**REQUIRED WORK:** Copy the lines below word for word, skipping any image.

**SUPPLIED RECORDS:**
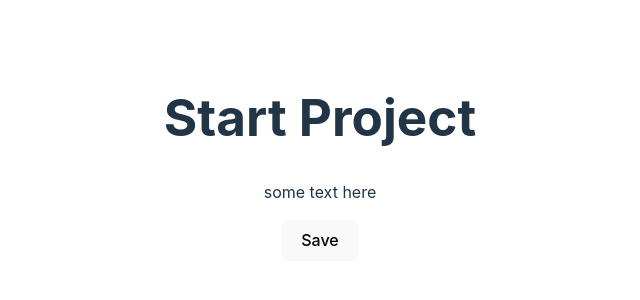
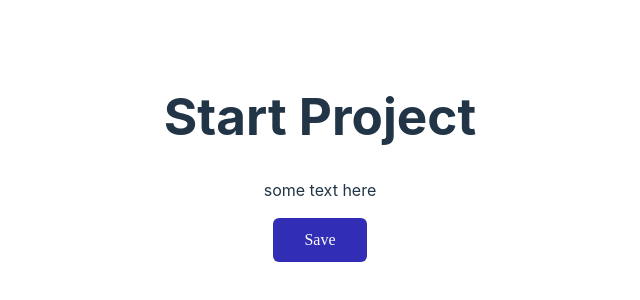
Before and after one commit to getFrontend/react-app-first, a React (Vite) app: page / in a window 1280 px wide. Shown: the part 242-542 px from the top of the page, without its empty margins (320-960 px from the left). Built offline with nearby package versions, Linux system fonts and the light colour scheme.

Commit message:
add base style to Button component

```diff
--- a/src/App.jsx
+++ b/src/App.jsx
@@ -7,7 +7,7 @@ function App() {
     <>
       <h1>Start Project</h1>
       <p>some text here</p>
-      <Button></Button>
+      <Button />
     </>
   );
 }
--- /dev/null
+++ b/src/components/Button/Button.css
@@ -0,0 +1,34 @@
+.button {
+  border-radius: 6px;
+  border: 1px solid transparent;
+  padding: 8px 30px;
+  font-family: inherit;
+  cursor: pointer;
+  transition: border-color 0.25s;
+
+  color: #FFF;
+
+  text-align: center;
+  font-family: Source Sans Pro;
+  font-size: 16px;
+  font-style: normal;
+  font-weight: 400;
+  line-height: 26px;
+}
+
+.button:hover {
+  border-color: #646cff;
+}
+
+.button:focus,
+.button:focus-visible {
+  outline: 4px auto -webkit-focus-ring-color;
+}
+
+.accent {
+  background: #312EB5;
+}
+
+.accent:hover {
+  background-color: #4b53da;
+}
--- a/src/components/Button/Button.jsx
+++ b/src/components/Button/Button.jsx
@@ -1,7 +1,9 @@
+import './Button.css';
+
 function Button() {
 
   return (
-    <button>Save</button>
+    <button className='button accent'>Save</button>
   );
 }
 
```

**SOLUTION TO THIS PROBLEM:**
Before and after one commit to getFrontend/react-app-first, a React (Vite) app: page / in a window 1280 px wide. Shown: the part 242-542 px from the top of the page, without its empty margins (320-960 px from the left). Built offline with nearby package versions, Linux system fonts and the light colour scheme.

Commit message:
add base style to Button component

```diff
--- a/src/App.jsx
+++ b/src/App.jsx
@@ -7,7 +7,7 @@ function App() {
     <>
       <h1>Start Project</h1>
       <p>some text here</p>
-      <Button></Button>
+      <Button />
     </>
   );
 }
--- /dev/null
+++ b/src/components/Button/Button.css
@@ -0,0 +1,34 @@
+.button {
+  border-radius: 6px;
+  border: 1px solid transparent;
+  padding: 8px 30px;
+  font-family: inherit;
+  cursor: pointer;
+  transition: border-color 0.25s;
+
+  color: #FFF;
+
+  text-align: center;
+  font-family: Source Sans Pro;
+  font-size: 16px;
+  font-style: normal;
+  font-weight: 400;
+  line-height: 26px;
+}
+
+.button:hover {
+  border-color: #646cff;
+}
+
+.button:focus,
+.button:focus-visible {
+  outline: 4px auto -webkit-focus-ring-color;
+}
+
+.accent {
+  background: #312EB5;
+}
+
+.accent:hover {
+  background-color: #4b53da;
+}
--- a/src/components/Button/Button.jsx
+++ b/src/components/Button/Button.jsx
@@ -1,7 +1,9 @@
+import './Button.css';
+
 function Button() {
 
   return (
-    <button>Save</button>
+    <button className='button accent'>Save</button>
   );
 }
 
```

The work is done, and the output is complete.